Reports of the presence of the deadly emerald ash borer (EAB) in Tarrant County have been confirmed. EAB has infested and killed ash trees in the Eagle Mountain Lake area.
Texas A&M Forest Service began investigating within the high-risk area following the discovery of a single EAB specimen last year. Prior to spring adult beetle emergence, the state agency collected larvae from area ash trees. Through positive DNA tests Texas A&M Forest Service confirmed the larvae to be EAB.
All species of ash are susceptible to the destructive EAB. Infested trees die within two to five years after infestation.
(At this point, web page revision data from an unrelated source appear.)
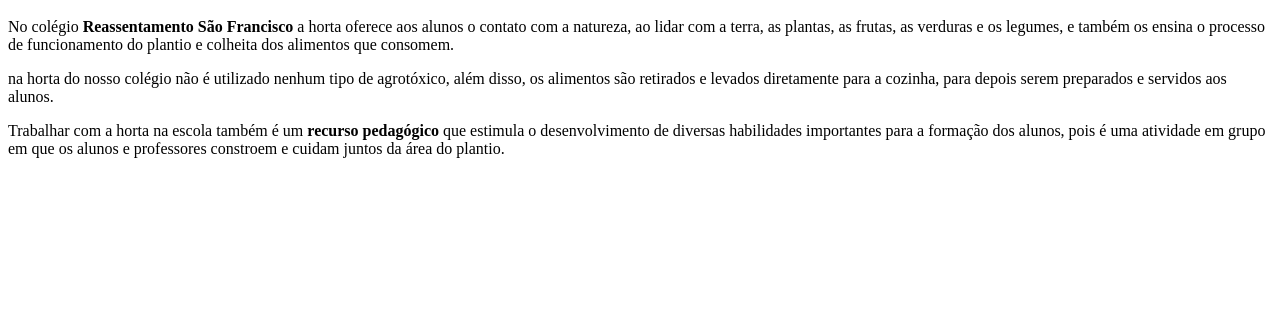
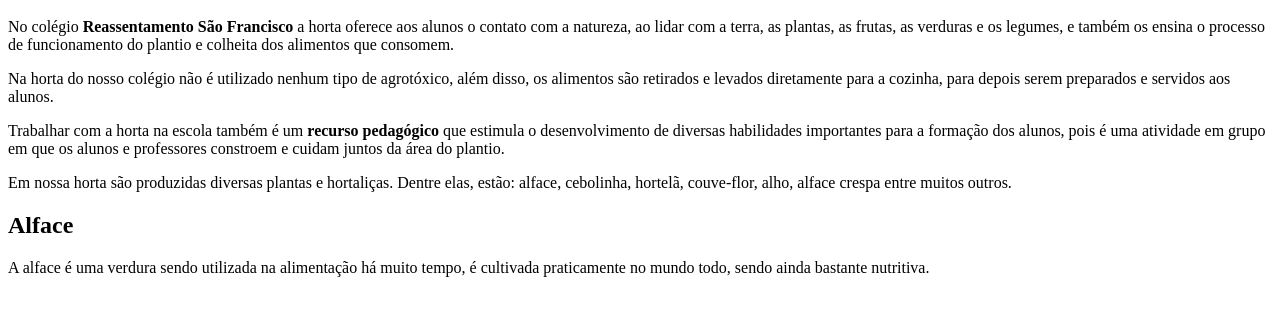
Before and after one commit to mylaalerico/kamyla, a plain HTML site: page index.html in a window 1280 px wide. Shown: the part 48-364 px from the top of the page. Drawn offline with Linux system fonts and the light colour scheme.

Commit message:
Add files via upload

```diff
--- a/index.html
+++ b/index.html
@@ -2,6 +2,13 @@
 
 <p>No colégio <strong>Reassentamento São Francisco</strong> a horta oferece aos alunos o contato com a natureza, ao lidar com a terra, as plantas, as frutas, as verduras e os legumes, e também os ensina o processo de funcionamento do plantio e colheita dos alimentos que consomem.</p>
 
-<p>na horta do nosso colégio não é utilizado nenhum tipo de agrotóxico, além disso, os alimentos são retirados e levados diretamente para a cozinha, para depois serem preparados e servidos aos alunos. </p>
+<p>Na horta do nosso colégio não é utilizado nenhum tipo de agrotóxico, além disso, os alimentos são retirados e levados diretamente para a cozinha, para depois serem preparados e servidos aos alunos. </p>
 
 <p>Trabalhar com a horta na escola também é um <strong>recurso pedagógico</strong> que estimula o desenvolvimento de diversas habilidades importantes para a formação dos alunos, pois é uma atividade em grupo em que os alunos e professores constroem e cuidam juntos da área do plantio.</p>
+
+<p>Em nossa horta são produzidas diversas plantas e hortaliças. Dentre elas, estão: alface, cebolinha, hortelã, couve-flor, alho, alface crespa entre muitos outros.</p>
+
+
+<h2>Alface</h2>
+
+<p>A alface é uma verdura sendo utilizada na alimentação há muito tempo, é cultivada praticamente no mundo todo, sendo ainda bastante nutritiva.</p>
```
Urban tree canopy inventories estimate that ash trees comprise approximately 5 percent of the DFW urban forest.
“There is no known stop to this epidemic,” said Texas A&M Forest Service Urban Forester Courtney Blevins. “But we can help communities minimize loss, diversify their tree species and contribute to the health and resiliency of their urban forests.”
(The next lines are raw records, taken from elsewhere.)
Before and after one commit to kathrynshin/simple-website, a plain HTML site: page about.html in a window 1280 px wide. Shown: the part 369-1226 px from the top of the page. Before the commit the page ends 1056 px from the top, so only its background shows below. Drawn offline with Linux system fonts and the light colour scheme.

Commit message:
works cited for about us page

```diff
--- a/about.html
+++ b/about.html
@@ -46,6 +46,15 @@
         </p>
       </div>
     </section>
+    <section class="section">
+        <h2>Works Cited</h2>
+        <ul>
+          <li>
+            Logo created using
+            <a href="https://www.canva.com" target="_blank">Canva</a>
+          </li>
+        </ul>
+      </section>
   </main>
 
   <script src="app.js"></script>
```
Texas A&M Forest Service has resources available to help affected communities identify signs of EAB infestation and symptoms that trees may display, as well as make decisions about preventative measures they can take and tree management and removal.
For more information on EAB in Texas, please visit http://texasforestservice.tamu.edu/eab/.
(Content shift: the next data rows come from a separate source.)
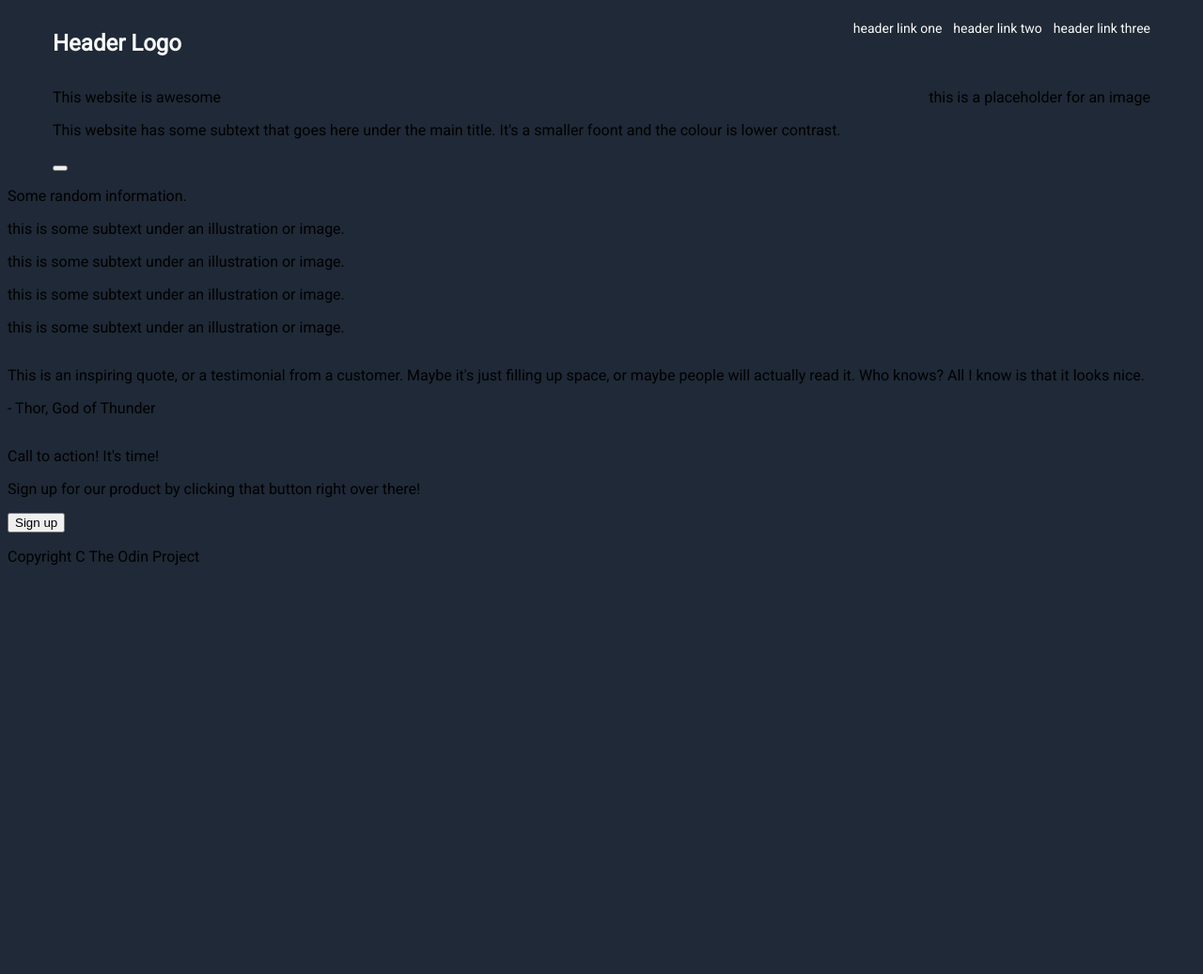
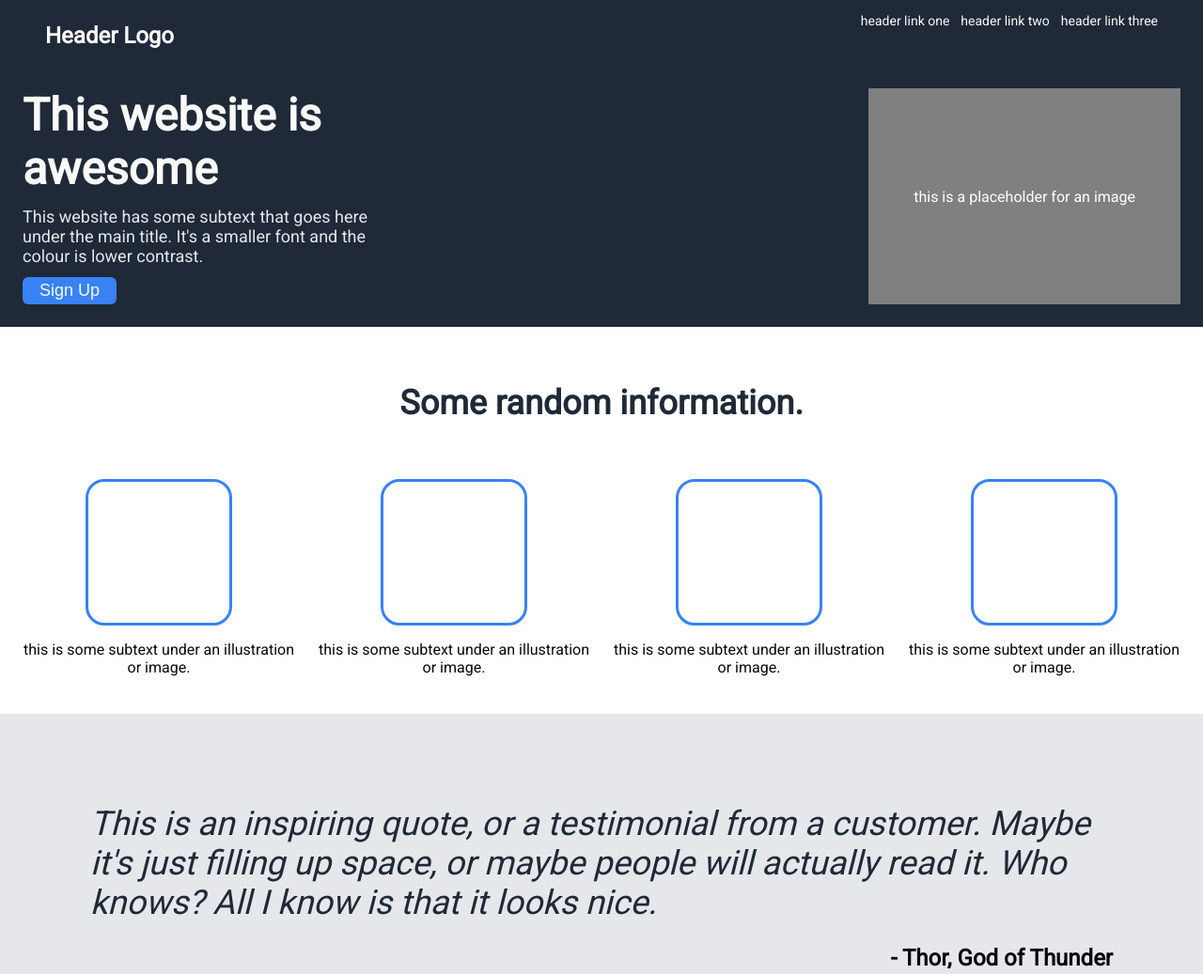
Before and after one commit to qweleb/TOP-landing-page, a plain HTML site: page index.html in a window 1280 px wide. Shown: the top 1037 px of the page at 94% size. Before the commit the page ends 800 px from the top, so only its background shows below. Drawn offline with Linux system fonts and the light colour scheme.

Commit message:
End of Day 1 everything working for first wireframe

```diff
--- a/index.html
+++ b/index.html
@@ -16,25 +16,25 @@
         <li><a href=""></a>header link three</li>
       </ul>
     </div>
-    <div class="hero_1">
-      <div class="1_left">
+    <div class="hero">
+      <div class="hero_left">
         <p class="main_text">This website is awesome</p>
         <p class="secondary_text">
           This website has some subtext that goes here under the main title.
-          It's a smaller foont and the colour is lower contrast.
+          It's a smaller font and the colour is lower contrast.
         </p>
-        <button class="sign_up"></button>
+        <button class="sign_up">Sign Up</button>
       </div>
-      <div class="1_right">
+      <div class="hero_right">
         <p class="image_placeholder">this is a placeholder for an image</p>
       </div>
     </div>
-    <div class="hero_2">
+    <div class="hero type_2">
       <p class="heading_text">Some random information.</p>
       <div class="illustrations">
         <div class="illustration">
           <div class="illustration_image"></div>
-          <p class="illustration_description">
+          <p>
             this is some subtext under an illustration or image.
           </p>
         </div>
@@ -58,22 +58,22 @@
         </div>
       </div>
     </div>
-    <div class="hero_3">
-      <p class="quote">
+    <div class="hero type_3">
+      <div class="quote">
         This is an inspiring quote, or a testimonial from a customer. Maybe it's
         just filling up space, or maybe people will actually read it. Who knows?
         All I know is that it looks nice.
-      </p>
-      <p class="quote_author">- Thor, God of Thunder</p>
+      </div>
+      <div class="quote_author">- Thor, God of Thunder</div>
     </div>
-    <div class="hero_4">
+    <div class="hero type_4">
         <div class="cta">
             <div class="cta_left">
                 <p class="secondary_text bold">Call to action! It's time!</p>
                 <p class="secondary_text">Sign up for our product by clicking that button right over there!</p>
             </div>
             <div class="cta_right">
-                <button class="sign_up_inv">Sign up</button>
+                <button class="sign_up inverted">Sign up</button>
             </div>
         </div>
     </div>
--- a/styles.css
+++ b/styles.css
@@ -1,8 +1,11 @@
+@import url('https://fonts.googleapis.com/css?family=Roboto');
+
 body {
   font-family: Roboto, sans-serif;
-    background-color: #1F2937;
+  background-color: #1f2937;
   display: flex;
   flex-direction: column;
+  margin: 0;
 }
 
 li {
@@ -13,14 +16,13 @@ li {
 
 a {
   text-decoration: none;
-
 }
 
 .header {
   display: flex;
   margin: 0;
   justify-content: space-between;
-    color: #F9FAF8;
+  color: #f9faf8;
   height: 70px;
   font-size: 14px;
   padding-left: 48px;
@@ -36,9 +38,141 @@ a {
   display: flex;
 }
 
-.hero_1 {
+.hero {
   display: flex;
   justify-content: space-between;
   padding-left: 48px;
   padding-right: 48px;
+  gap: 24px;
+  padding: 24px;
 }
+
+.type_2 {
+  background-color: white;
+  flex-direction: column;
+  align-items: center;
+}
+
+.type_3 {
+  background-color: #e5e7eb;
+  flex-direction: column;
+  align-items: center;
+  padding: 96px;
+}
+
+.type_4 {
+  background-color: white;
+  align-items: center;
+  justify-content: center;
+}
+
+.hero_left {
+  display: flex;
+  flex-direction: column;
+  justify-content: center;
+  width: 400px;
+  gap: 12px;
+}
+
+.hero_right {
+  display: flex;
+  justify-content: center;
+  align-items: center;
+  background-color: grey;
+  padding: 48px;
+  color: white;
+}
+
+.illustrations {
+    display: flex;
+    justify-content: space-between;
+    gap: 24px;
+}
+
+.illustration {
+    display: flex;
+    flex-direction: column;
+    align-items: center;
+    margin: 0;
+    color: #070808;
+    text-align: center;
+}
+
+.illustration_image {
+    height: 150px;
+    width: 150px;
+    border: solid #3882f6;
+    border-radius: 20px;
+}
+
+.quote {
+    color: #1f2937;
+    font-weight: lighter;
+    font-size: 36px;
+    font-style: italic;
+}
+
+.quote_author {
+    color: #070808;
+    font-weight: bold;
+    text-align: right;
+    font-size: 24px;
+    align-self: flex-end;
+}
+
+.cta {
+    display: flex;
+    padding-top: 24px;
+    padding-bottom: 24px;
+    padding-right: 48px;
+    padding-left: 48px;
+    background-color: #3882f6;
+    gap: 48px;
+    border-radius: 5px;
+}
+
+.cta_left {
+    flex: auto;
+}
+
+.main_text {
+  font-size: 48px;
+  font-weight: bolder;
+  color: #f9faf8;
+  margin: 0;
+}
+
+.heading_text {
+    font-size: 36px;
+    font-weight: bolder;
+    color: #1f2937;
+}
+
+.secondary_text {
+  font-size: 18px;
+  color: #e5e7eb;
+  margin: 0;
+}
+
+.sign_up {
+  background-color: #3882f6;
+  color: #f9faf8;
+  font-size: 18px;
+  width: 100px;
+  padding: 4px;
+  border-radius: 6px;
+  border: none;
+}
+
+.bold {
+    font-weight: bolder;
+}
+
+.inverted {
+    border: solid white;
+}
+
+.footer_text {
+    color: #e5e7eb;
+    text-align: center;
+}
```
Lines whose indentation alone changed are shown as unchanged.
EAB photos and resources can be viewed at http://ow.ly/LIJi30lbBxz
To report presence of emerald ash borer, please call 1-866-322-4512.
Source: Texas A&M Forest Service